Provided material>
+--

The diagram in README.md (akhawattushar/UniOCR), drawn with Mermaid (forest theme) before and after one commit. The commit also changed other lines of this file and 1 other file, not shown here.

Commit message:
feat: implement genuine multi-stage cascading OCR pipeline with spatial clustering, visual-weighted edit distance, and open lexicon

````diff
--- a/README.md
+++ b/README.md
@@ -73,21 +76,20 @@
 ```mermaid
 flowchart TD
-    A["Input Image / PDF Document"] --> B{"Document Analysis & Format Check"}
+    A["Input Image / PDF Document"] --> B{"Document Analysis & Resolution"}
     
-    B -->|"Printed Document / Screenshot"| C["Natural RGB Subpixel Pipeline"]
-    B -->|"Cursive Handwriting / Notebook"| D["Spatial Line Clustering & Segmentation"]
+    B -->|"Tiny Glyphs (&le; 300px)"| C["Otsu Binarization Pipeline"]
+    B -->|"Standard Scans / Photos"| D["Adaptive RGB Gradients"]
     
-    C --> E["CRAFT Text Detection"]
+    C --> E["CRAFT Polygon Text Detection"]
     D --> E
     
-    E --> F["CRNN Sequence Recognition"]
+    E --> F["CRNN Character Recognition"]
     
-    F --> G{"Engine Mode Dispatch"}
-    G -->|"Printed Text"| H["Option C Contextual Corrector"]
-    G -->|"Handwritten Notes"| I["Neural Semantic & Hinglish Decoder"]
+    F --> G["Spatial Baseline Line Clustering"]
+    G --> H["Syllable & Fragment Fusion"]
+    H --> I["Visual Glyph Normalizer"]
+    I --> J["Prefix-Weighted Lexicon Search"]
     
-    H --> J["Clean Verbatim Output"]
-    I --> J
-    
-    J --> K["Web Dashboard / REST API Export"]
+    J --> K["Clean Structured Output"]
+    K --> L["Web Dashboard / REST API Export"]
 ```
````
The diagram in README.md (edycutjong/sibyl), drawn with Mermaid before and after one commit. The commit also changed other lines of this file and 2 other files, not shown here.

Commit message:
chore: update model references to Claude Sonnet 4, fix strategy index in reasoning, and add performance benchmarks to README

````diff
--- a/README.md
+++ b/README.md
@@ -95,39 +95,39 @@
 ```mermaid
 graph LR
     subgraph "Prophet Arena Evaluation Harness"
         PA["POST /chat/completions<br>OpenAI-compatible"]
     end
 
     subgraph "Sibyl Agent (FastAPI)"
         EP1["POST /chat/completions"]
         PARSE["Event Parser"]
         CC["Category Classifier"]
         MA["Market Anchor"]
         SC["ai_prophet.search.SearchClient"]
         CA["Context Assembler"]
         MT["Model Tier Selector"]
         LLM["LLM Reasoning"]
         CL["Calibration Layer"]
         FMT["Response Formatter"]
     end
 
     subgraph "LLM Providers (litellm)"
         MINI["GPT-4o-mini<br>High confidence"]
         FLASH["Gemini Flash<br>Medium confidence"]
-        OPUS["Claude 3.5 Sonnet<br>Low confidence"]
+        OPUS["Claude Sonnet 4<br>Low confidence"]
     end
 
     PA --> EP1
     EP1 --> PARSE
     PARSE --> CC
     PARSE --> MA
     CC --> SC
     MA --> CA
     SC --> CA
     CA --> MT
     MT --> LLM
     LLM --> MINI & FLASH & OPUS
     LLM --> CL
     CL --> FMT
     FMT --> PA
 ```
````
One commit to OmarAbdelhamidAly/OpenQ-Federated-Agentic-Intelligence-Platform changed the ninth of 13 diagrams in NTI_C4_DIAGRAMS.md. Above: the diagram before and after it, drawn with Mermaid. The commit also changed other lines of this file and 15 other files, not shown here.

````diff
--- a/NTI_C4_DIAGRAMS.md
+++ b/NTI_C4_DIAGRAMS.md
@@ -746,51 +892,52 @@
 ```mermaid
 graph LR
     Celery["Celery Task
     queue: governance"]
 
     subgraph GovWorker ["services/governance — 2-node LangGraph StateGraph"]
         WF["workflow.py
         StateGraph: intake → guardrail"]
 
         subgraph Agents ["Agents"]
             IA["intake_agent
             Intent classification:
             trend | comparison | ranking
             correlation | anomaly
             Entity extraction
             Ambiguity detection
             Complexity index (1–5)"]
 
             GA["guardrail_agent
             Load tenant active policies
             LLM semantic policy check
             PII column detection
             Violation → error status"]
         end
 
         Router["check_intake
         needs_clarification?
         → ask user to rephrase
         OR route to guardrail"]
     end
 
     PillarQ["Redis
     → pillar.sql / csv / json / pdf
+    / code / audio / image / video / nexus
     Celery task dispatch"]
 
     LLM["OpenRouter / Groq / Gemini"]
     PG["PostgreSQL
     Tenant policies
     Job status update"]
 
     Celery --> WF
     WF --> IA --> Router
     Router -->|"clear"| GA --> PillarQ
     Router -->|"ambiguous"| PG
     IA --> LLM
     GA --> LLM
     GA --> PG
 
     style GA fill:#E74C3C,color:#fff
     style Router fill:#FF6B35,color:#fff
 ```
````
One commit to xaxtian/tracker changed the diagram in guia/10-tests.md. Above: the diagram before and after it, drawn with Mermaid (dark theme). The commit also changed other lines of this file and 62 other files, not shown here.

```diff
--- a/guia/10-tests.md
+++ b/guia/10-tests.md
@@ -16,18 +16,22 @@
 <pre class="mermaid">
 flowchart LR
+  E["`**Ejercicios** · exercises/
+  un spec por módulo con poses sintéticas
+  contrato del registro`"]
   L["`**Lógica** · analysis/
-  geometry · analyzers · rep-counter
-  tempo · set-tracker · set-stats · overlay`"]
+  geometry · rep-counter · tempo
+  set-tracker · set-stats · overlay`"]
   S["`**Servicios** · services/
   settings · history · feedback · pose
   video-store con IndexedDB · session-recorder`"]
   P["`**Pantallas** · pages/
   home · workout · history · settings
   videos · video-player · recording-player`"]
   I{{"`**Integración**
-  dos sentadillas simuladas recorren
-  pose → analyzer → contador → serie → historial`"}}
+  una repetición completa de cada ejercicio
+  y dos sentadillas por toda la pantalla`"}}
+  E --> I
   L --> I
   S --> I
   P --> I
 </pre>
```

+--

Problem requirements> Using the records above, list each line that includes "subgraph".

Answer section>
     subgraph "Prophet Arena Evaluation Harness"
     subgraph "Sibyl Agent (FastAPI)"
     subgraph "LLM Providers (litellm)"
     subgraph GovWorker ["services/governance — 2-node LangGraph StateGraph"]
         subgraph Agents ["Agents"]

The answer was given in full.